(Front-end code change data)
......
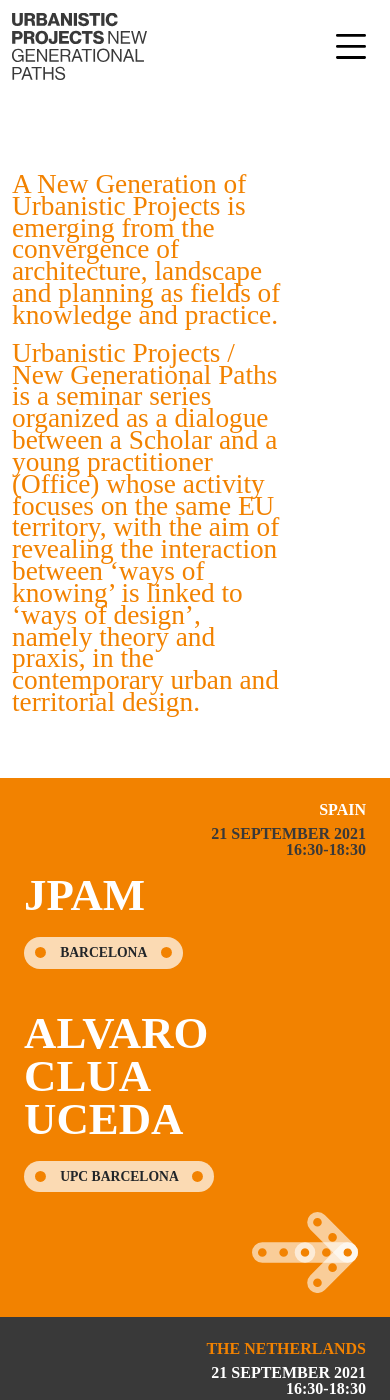
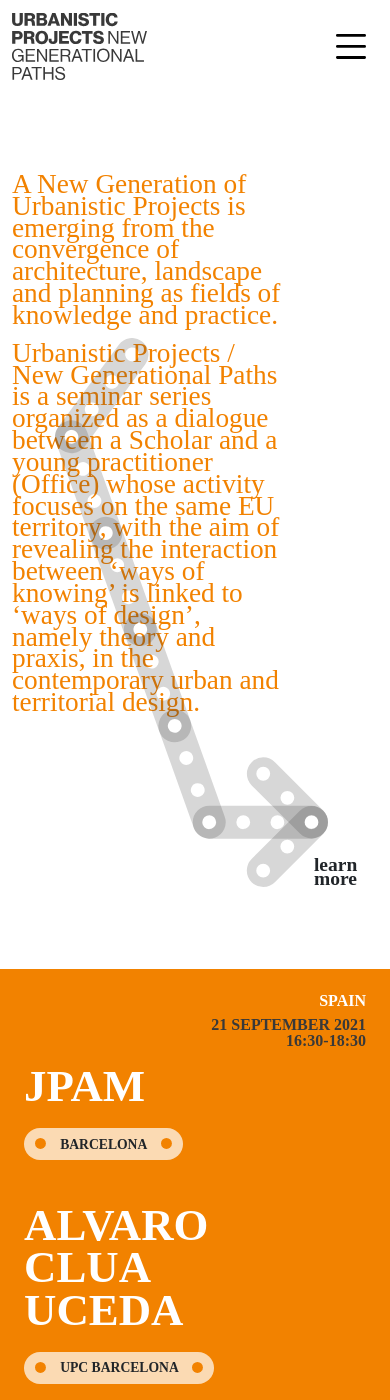
Before and after one commit to jacoping/thenewgenerationalpath, a Jekyll site: the page built from index.md, in a window 390 px wide and 1400 px high. Built offline with Jekyll 4.4.1, drawn with Linux system fonts in a browser that asks for light colours; some web fonts are replaced.

Commit message:
more work

```diff
--- a/_includes/header.html
+++ b/_includes/header.html
@@ -40,30 +40,30 @@
     <div class="modal-content">
       <div class="modal-body j-bg-orange">
         <div class="d-flex flex-row-reverse" style="margin-top:15px; margin-right: 10px">
-          <a data-bs-dismiss="modal" border-0 j-outline-none">
+          <a data-bs-dismiss="modal">
               <img src="/res/close-white.svg" height="25px" alt="close-menu">
             </a>
         </div>
 
         <ul class="ms-3 list-unstyled">
           <li class="">
-            <a class="j-vw-08 j-fw-700 text-white text-decoration-none" href="/">home/program</a>
+            <a class="j-fs-08vw j-fw-700 text-white text-decoration-none" href="/">home/program</a>
           </li>
           <li class="">
             <ul class="list-unstyled">
               {% for event in site.data.events %}
-              <li><a class="ps-3 j-vw-08 j-fw-500 text-white text-decoration-none lh-1" href="/events/{{event.country | downcase}}">{{event.country | downcase}}</a></li>
+              <li><a class="ps-3 j-fs-08vw j-fw-500 text-white text-decoration-none lh-1" href="/events/{{event.country | downcase | slugify}}">{{event.country | downcase}}</a></li>
               {% endfor %}
             </ul>
           </li>
           <li class="mt-1">
-            <a class="j-vw-08 j-fw-700 text-white text-decoration-none" href="/about.html">about</a>
+            <a class="j-fs-08vw j-fw-700 text-white text-decoration-none" href="/about.html">about</a>
           </li>
           <li class="">
-            <a class="j-vw-08 j-fw-700 text-white text-decoration-none" href="/final-event.html">final event</a>
+            <a class="j-fs-08vw j-fw-700 text-white text-decoration-none" href="/final-event.html">final event</a>
           </li>
           <li class="">
-            <a class="j-vw-08 j-fw-700 text-white text-decoration-none" href="/credits">credits</a>
+            <a class="j-fs-08vw j-fw-700 text-white text-decoration-none" href="/credits">credits</a>
           </li>
         </ul>
 
--- a/_layouts/home.html
+++ b/_layouts/home.html
@@ -17,9 +17,15 @@
   </div>
 
   <section content="intro" class="container">
-    <div class="row">
-      <div class="col-9 col-lg-5 j-orange j-fw-300 j-fs-3rem j-vw-07 j-lh-08">
+    <div class="row j-position-relative">
+      <div class="col-9 col-lg-5 j-orange j-fw-300 j-fs-07vw j-fs-lg-3rem j-lh-08" style="margin-bottom: 7em;">
         {{content}}
+        <div class="long-arrow" style="position: absolute; top: 6em; left: 2em;">
+          <img src="/res/freccia-lunga.svg" alt="long-arrow" style="width: 10em;">
+            <div class="j-lh-05" style="position: absolute; top: 19em; left: 9.5em;" >
+              <a class="text-dark j-fw-700 j-fs-05vw j-fs-lg-3rem text-decoration-none" href="/about">learn<br>more</a>
+            </div>
+        </div>
       </div>
     </div>
   </section>
@@ -33,7 +39,7 @@
       <div class="mt-5 row">
 
         {% for event in site.data.events %}
-        <div class="{% cycle "card-orange", "card-dark" %} p-4 {% cycle "col-lg-4", "col-lg-8", "col-lg-8", "col-lg-4"%}">
+        <div class="p-4 {% cycle "card-orange card-lg-orange col-lg-4", "card-dark card-lg-dark col-lg-8", "card-orange card-lg-dark col-lg-8", "card-dark card-lg-orange col-lg-4" %}">
 
           <div content="country and date" class="d-flex justify-content-end">
             <div class="text-end j-fw-700 lh-1">
@@ -42,21 +48,22 @@
             </div>
           </div>
 
-          <div class="mt-3">
-            <p class="m-0 j-fs-3rem j-vw-115 j-fw-700 color-one j-lh-095 col-10 ">{{ event.studio-name | upcase }}</p>
+          <div content="guests" class="mt-3">
+            <p class="m-0 j-fs-115vw j-fs-lg-3rem j-fw-700 color-one j-lh-095 col-10 ">{{ event.studio-name | upcase }}</p>
             <div class="mt-4 mb-5">
-              <p class="d-inline j-bg-layer j-vw-035 j-fw-600 meccano"> {% include dot.html %} <span class="inner"> {{ event.studio-place | upcase }} </span>{% include dot.html %} </p>
+              <p class="d-inline j-bg-layer meccano j-fs-035vw j-fs-lg-1rem j-fw-600 "> {% include dot.html %} <span class="inner"> {{ event.studio-place | upcase }} </span>{% include dot.html %} </p>
             </div>
-            <p class="m-0 j-fs-3rem j-vw-115 j-fw-700 color-one j-lh-095 col-10 ">{{ event.scholar-name | upcase }}</p>
+            <p class="m-0 j-fs-115vw j-fs-lg-3rem j-fw-700 color-one j-lh-095 col-10 ">{{ event.scholar-name | upcase }}</p>
             <div class="mt-4 mb-4">
-              <p class="d-inline j-bg-layer j-vw-035 j-fw-600 meccano"> {% include dot.html %} <span class="inner"> {{ event.scholar-place | upcase }} </span>{% include dot.html %} </p>
+              <p class="d-inline j-bg-layer meccano j-fs-035vw j-fs-lg-1rem j-fw-600 meccano"> {% include dot.html %} <span class="inner"> {{ event.scholar-place | upcase }} </span>{% include dot.html %} </p>
             </div>
           </div>
-          <div class="offset-8 pe-2">
-            <a href="/events/{{event.country | downcase}}"> <img src="/res/freccia-meccano.svg" alt="freccia"> </a>
+
+          <div content="arrow" class="d-flex justify-content-end">
+            <div class="j-fs-115vw j-fs-lg-3rem ">
+              <a href="/events/{{event.country | downcase}}"> <img src="/res/freccia-meccano.svg" alt="freccia" style="width: 3em; margin-right: .3em;"> </a>
+            </div>
           </div>
-
-
 
         </div>
         {% endfor %}
@@ -66,8 +73,6 @@
     </div>
   </section>
 
-  {% include footer.html %}
-
   {% include scripts-after.html %}
 </body>
 
--- a/css/styles.scss
+++ b/css/styles.scss
@@ -13,15 +13,140 @@
   --bs-font-sans-serif: 'neue-haas-grotesk-display', serif;
 }
 
+/* GENERALI */
+
 .j-outline-none {
   border: none;
   outline: none;
+  &:focus {
+    box-shadow: none;
+  }
 }
+
+
 
 .j-filetto {
   display: inline-block;
   border-bottom: 0.30em solid var(--bs-dark);
 }
+
+.j-position-relative {
+  position: relative;
+}
+
+/* FONTS */
+
+.j-fw-100 {
+  font-weight: 100;
+}
+
+.j-fw-300 {
+  font-weight: 300;
+}
+
+.j-fw-400 {
+  font-weight: 400;
+}
+
+.j-fw-500 {
+  font-weight: 500;
+}
+
+.j-fw-600 {
+  font-weight: 600;
+}
+
+.j-fw-700 {
+  font-weight: 700;
+}
+
+.j-fw-900 {
+  font-weight: 900;
+}
+
+
+.j-lh-05 {
+  line-height: 0.5;
+}
+.j-lh-08 {
+  line-height: 0.8;
+}
+
+.j-lh-09 {
+  line-height: 0.9;
+}
+
+.j-lh-095 {
+  line-height: 0.95;
+}
+
+
+
+.j-fs-02vw {
+  font-size: 2vw;
+}
+
+.j-fs-03vw {
+  font-size: 3vw;
+}
+
+.j-fs-035vw {
+  font-size: 3.5vw;
+}
+
+.j-fs-04vw {
+  font-size: 4vw;
+}
+
+.j-fs-05vw {
+  font-size: 5vw;
+}
+
+.j-fs-06vw {
+  font-size: 6vw;
+}
+
+.j-fs-07vw {
+  font-size: 7vw;
+}
+
+.j-fs-08vw {
+  font-size: 8vw;
+}
+
+.j-fs-09vw {
+  font-size: 9vw;
+}
+
+.j-fs-10vw {
+  font-size: 10vw;
+}
+
+.j-fs-11vw {
+  font-size: 11vw;
+}
+
+.j-fs-115vw {
+  font-size: 11.5vw;
+}
+
+@media (min-width: 991.98px) {
+  .j-fs-lg-1rem {
+    font-size: 1rem;
+  }
+
+  .j-fs-lg-2rem {
+    font-size: 2rem;
+  }
+
+  .j-fs-lg-3rem {
+    font-size: 3rem;
+  }
+}
+
+
+
+/* SPECIFICI */
 
 .meccano {
   border-radius: 50rem!important;
@@ -80,112 +205,48 @@
   }
 }
 
+@media (min-width: 991.98px) {
+  .card-lg-orange {
+    background-color: $orange;
+    border: 10px solid white;
+    margin-bottom: 50px;
+    .color-bg {
+      color: $orange;
+    }
+    .color-one {
+      color: white;
+    }
+    .color-two {
+      color: $dark;
+    }
+  }
 
-
-
-
-.j-fw-100 {
-  font-weight: 100;
+  .card-lg-dark {
+    background-color: $dark;
+    border: 10px solid white;
+    margin-top: 50px;
+    .color-bg {
+      color: $dark;
+    }
+    .color-one {
+      color: $orange;
+    }
+    .color-two {
+      color: white;
+    }
+  }
 }
 
-.j-fw-300 {
-  font-weight: 300;
-}
-
-.j-fw-400 {
-  font-weight: 400;
-}
-
-.j-fw-500 {
-  font-weight: 500;
-}
-
-.j-fw-600 {
-  font-weight: 600;
-}
-
-.j-fw-700 {
-  font-weight: 700;
-}
-
-.j-fw-900 {
-  font-weight: 900;
-}
-
-
-
-
-.j-lh-08 {
-  line-height: 0.8;
-}
-
-.j-lh-09 {
-  line-height: 0.9;
-}
-
-.j-lh-095 {
-  line-height: 0.95;
-}
-
-
-/* MOBILE ONLY */
-
-.j-fs-1rem {
-  font-size: 1rem;
-}
-.j-fs-2rem {
-  font-size: 2rem;
-}
-.j-fs-3rem {
-  font-size: 3rem;
-}
-
-@media (max-width: 991.98px) {
-  .j-vw-02 {
-    font-size: 2vw;
+.j-arrow {
+  padding-right: 4vw;
+  @media (min-width: 991.98px) {
+    padding-right: 100px;
   }
 
-  .j-vw-03vw {
-    font-size: 3vw;
-  }
-
-  .j-vw-035 {
-    font-size: 3.5vw;
-  }
-
-  .j-vw-04 {
-    font-size: 4vw;
-  }
-
-  .j-vw-05 {
-    font-size: 5vw;
-  }
-
-  .j-vw-06 {
-    font-size: 6vw;
-  }
-
-  .j-vw-07 {
-    font-size: 7vw;
-  }
-
-  .j-vw-08 {
-    font-size: 8vw;
-  }
-
-  .j-vw-09 {
-    font-size: 9vw;
-  }
-
-  .j-vw-10 {
-    font-size: 10vw;
-  }
-
-  .j-vw-11 {
-    font-size: 11vw;
-  }
-
-  .j-vw-115 {
-    font-size: 11.5vw;
+  img {
+    width: 30vw;
+    @media (min-width: 991.98px) {
+      width: 120px;
+    }
   }
 }
```
Also changed, not shown: +responsive-nav.html (deleted, +0 -116 lines), res/freccia-lunga.svg (added), 1 other file.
......
_WORK ITEM_
For each line of the data that includes the word "layer", return a copy of it.

_SOLUTION FOR THIS PROBLEM_
-              <p class="d-inline j-bg-layer j-vw-035 j-fw-600 meccano"> {% include dot.html %} <span class="inner"> {{ event.studio-place | upcase }} </span>{% include dot.html %} </p>
+              <p class="d-inline j-bg-layer meccano j-fs-035vw j-fs-lg-1rem j-fw-600 "> {% include dot.html %} <span class="inner"> {{ event.studio-place | upcase }} </span>{% include dot.html %} </p>
-              <p class="d-inline j-bg-layer j-vw-035 j-fw-600 meccano"> {% include dot.html %} <span class="inner"> {{ event.scholar-place | upcase }} </span>{% include dot.html %} </p>
+              <p class="d-inline j-bg-layer meccano j-fs-035vw j-fs-lg-1rem j-fw-600 meccano"> {% include dot.html %} <span class="inner"> {{ event.scholar-place | upcase }} </span>{% include dot.html %} </p>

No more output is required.